Third, from a political perspective, it is hard to build a strong social movement around a stigmatized identity. So when you look at a number of social movements, past and present, one of the first kinds of political work we need to do is make people feel more comfortable with that identity, own it and not be ashamed of it. That helps the movement-building phase of things.  

In one chapter, you take a lot of care to show readers how tenant organizing is not new. It’s been a constant in Canada but often overlooked in our history books. Can you talk about your motivation behind this and what it will take for organizers to be more at the forefront of history moving forward?

It is extremely important for us to revive the history of common people, the history of popular movement and the successes of social movements. It is extremely important to keep the economic elites from telling their version of history, which is always them owning everything and making sense of everything for everyone else. We cannot let the elites own history. We have to tell history as it is and we need to talk about and celebrate the real history. The history of common people and the history of popular movements. The revival in that history can have a positive impact in motivating movement and class action.

In a way, it’s my reason for writing the book. I’m not an organizer and I don’t pretend to be. I’m a researcher and writer. The book was my way of contributing to the movement, particularly some of these accessible and short texts. For others in a similar position like myself, doing policy research, media, or communications work, I think we should bring forward the unmediated perspective of tenant organizers and movements instead of always going to the policy wonks or a mediator who’s speaking on behalf of. We see that quite a bit and this shift would be great. So that’s what I try to do in my work instead of ever speaking for organizers. I try to kind of create space from that perspective within the spaces that I write as a policy research writer. 

Throughout the country, tenants are organizing in solidarity against the landlords who profit off them. Yet, as you point out, there is still so much pushback against presenting landlords as part of the problem. What is going on here and how can this perception be dismantled?

Housing is about land. I hope the housing struggle can help us build a bridge and come up with concrete ways of talking about colonization and decolonization because fundamentally we’re talking about markets that were deliberately created through the expropriation of land, through various crimes, including genocide, to facilitate profit-making and wealth accumulation, and to the benefit of only a few. Markets don’t come out of thin air. They’re created. An active part of the colonization process is to create those markets. Hopefully, thinking about how the colonial project involving the very deliberate creation of these markets creates opportunities for us to understand how that structure favours very few to the detriment of many.

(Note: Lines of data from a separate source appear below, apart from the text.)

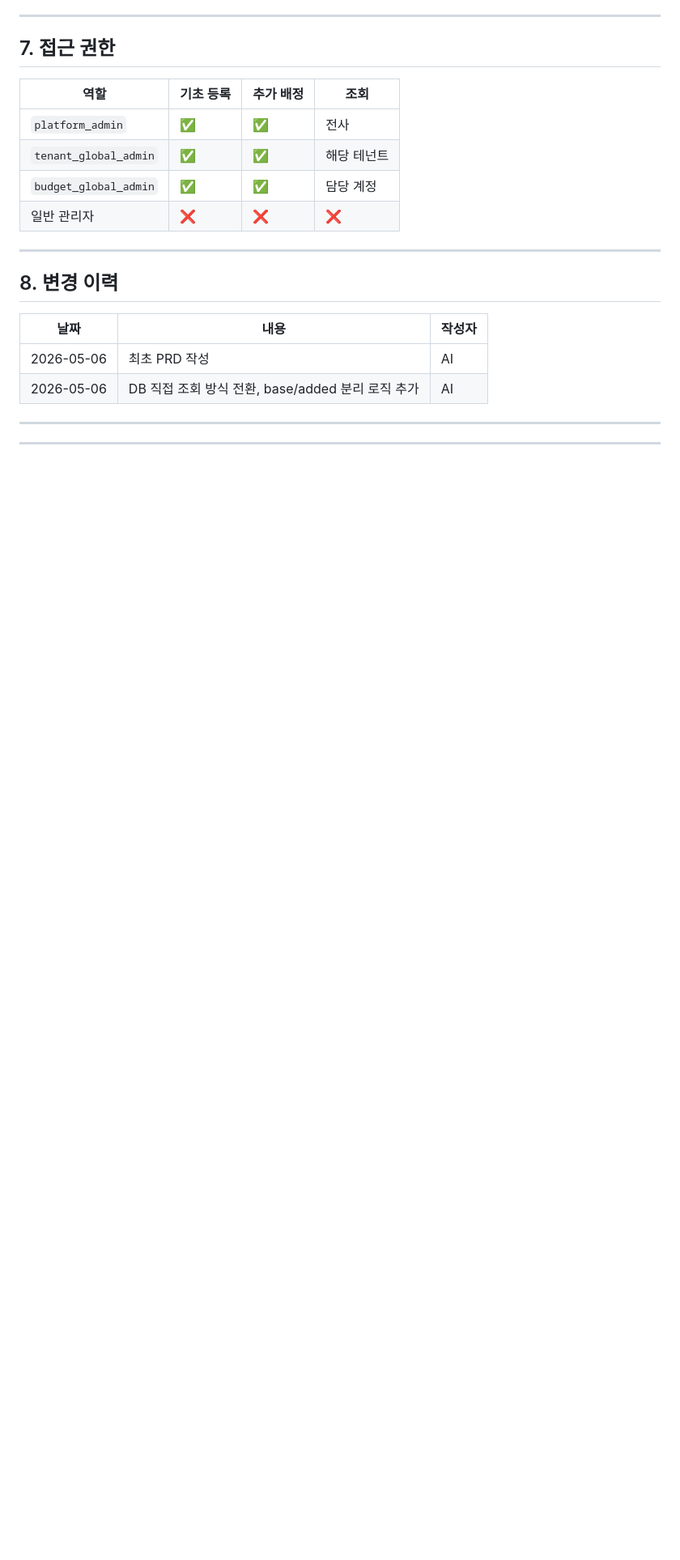
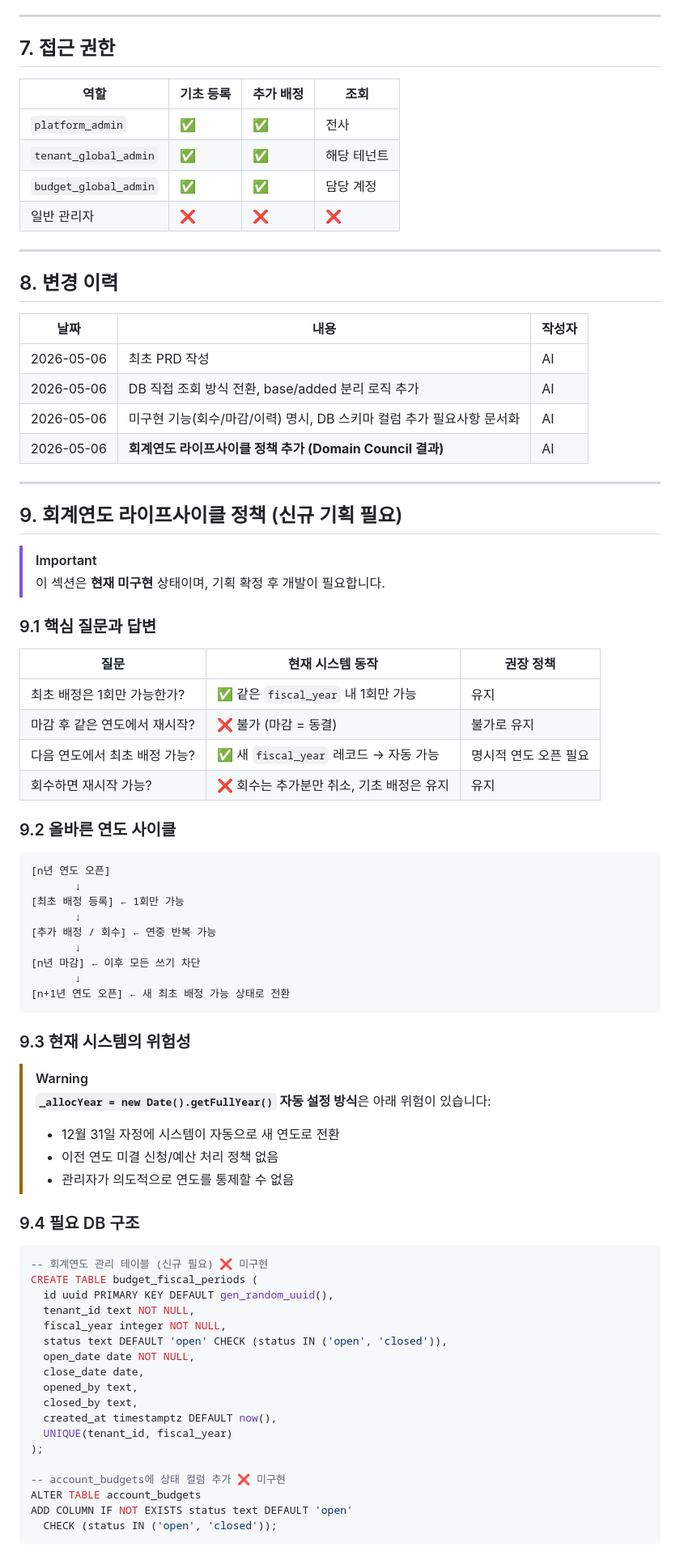
Before and after one commit to haejbae87-ui/HMGNLP_Budget, a Markdown page: docs/PRD/budget_master.md, the part around one of its changes. Shown at 81% size. Rendered like a GitHub page; blank space fills up the shorter version.

Commit message:
docs: budget_master PRD에 회계연도 라이프사이클 정책 추가 (Domain Council 결과)

````diff
--- a/docs/PRD/budget_master.md
+++ b/docs/PRD/budget_master.md
@@ -160,4 +160,67 @@ CREATE TABLE account_budget_adjustments (
 |------|------|--------|
 | 2026-05-06 | 최초 PRD 작성 | AI |
 | 2026-05-06 | DB 직접 조회 방식 전환, base/added 분리 로직 추가 | AI |
+| 2026-05-06 | 미구현 기능(회수/마감/이력) 명시, DB 스키마 컬럼 추가 필요사항 문서화 | AI |
+| 2026-05-06 | **회계연도 라이프사이클 정책 추가 (Domain Council 결과)** | AI |
+
 ---
+
+## 9. 회계연도 라이프사이클 정책 (신규 기획 필요)
+
+> [!IMPORTANT]
+> 이 섹션은 **현재 미구현** 상태이며, 기획 확정 후 개발이 필요합니다.
+
+### 9.1 핵심 질문과 답변
+
+| 질문 | 현재 시스템 동작 | 권장 정책 |
+|------|----------------|-----------|
+| 최초 배정은 1회만 가능한가? | ✅ 같은 `fiscal_year` 내 1회만 가능 | 유지 |
+| 마감 후 같은 연도에서 재시작? | ❌ 불가 (마감 = 동결) | 불가로 유지 |
+| 다음 연도에서 최초 배정 가능? | ✅ 새 `fiscal_year` 레코드 → 자동 가능 | 명시적 연도 오픈 필요 |
+| 회수하면 재시작 가능? | ❌ 회수는 추가분만 취소, 기초 배정은 유지 | 유지 |
+
+### 9.2 올바른 연도 사이클
+
+```
+[n년 연도 오픈]
+       ↓
+[최초 배정 등록] ← 1회만 가능
+       ↓
+[추가 배정 / 회수] ← 연중 반복 가능
+       ↓
+[n년 마감] ← 이후 모든 쓰기 차단
+       ↓
+[n+1년 연도 오픈] ← 새 최초 배정 가능 상태로 전환
+```
+
+### 9.3 현재 시스템의 위험성
+
+> [!WARNING]
+> **`_allocYear = new Date().getFullYear()` 자동 설정 방식**은 아래 위험이 있습니다:
+> - 12월 31일 자정에 시스템이 자동으로 새 연도로 전환
+> - 이전 연도 미결 신청/예산 처리 정책 없음
+> - 관리자가 의도적으로 연도를 통제할 수 없음
+
+### 9.4 필요 DB 구조
+
+```sql
+-- 회계연도 관리 테이블 (신규 필요) ❌ 미구현
+CREATE TABLE budget_fiscal_periods (
+  id uuid PRIMARY KEY DEFAULT gen_random_uuid(),
+  tenant_id text NOT NULL,
+  fiscal_year integer NOT NULL,
+  status text DEFAULT 'open' CHECK (status IN ('open', 'closed')),
+  open_date date NOT NULL,
+  close_date date,
+  opened_by text,
+  closed_by text,
+  created_at timestamptz DEFAULT now(),
+  UNIQUE(tenant_id, fiscal_year)
+);
+
+-- account_budgets에 상태 컬럼 추가 ❌ 미구현
+ALTER TABLE account_budgets
+ADD COLUMN IF NOT EXISTS status text DEFAULT 'open'
+  CHECK (status IN ('open', 'closed'));
+```
+
````
Also changed, not shown: other parts of docs/PRD/budget_master.md (+27 -0 lines).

Is there anything else you would like to add?

There’s that short and final chapter of the book when I talk about picking a side. I’m having a lot of conversations about what that means. How can we shift what we do away from the never-ending policy debates to movement-oriented political action? How can we make that shift in concrete ways? Not only individually, I’m talking about organizations shifting their focus so that we put up a political fight. And we fall less into the trap of forever discussing policy tweaks as if policy design was the missing link. It’s not. That chapter is my way of inviting folks for that conversation.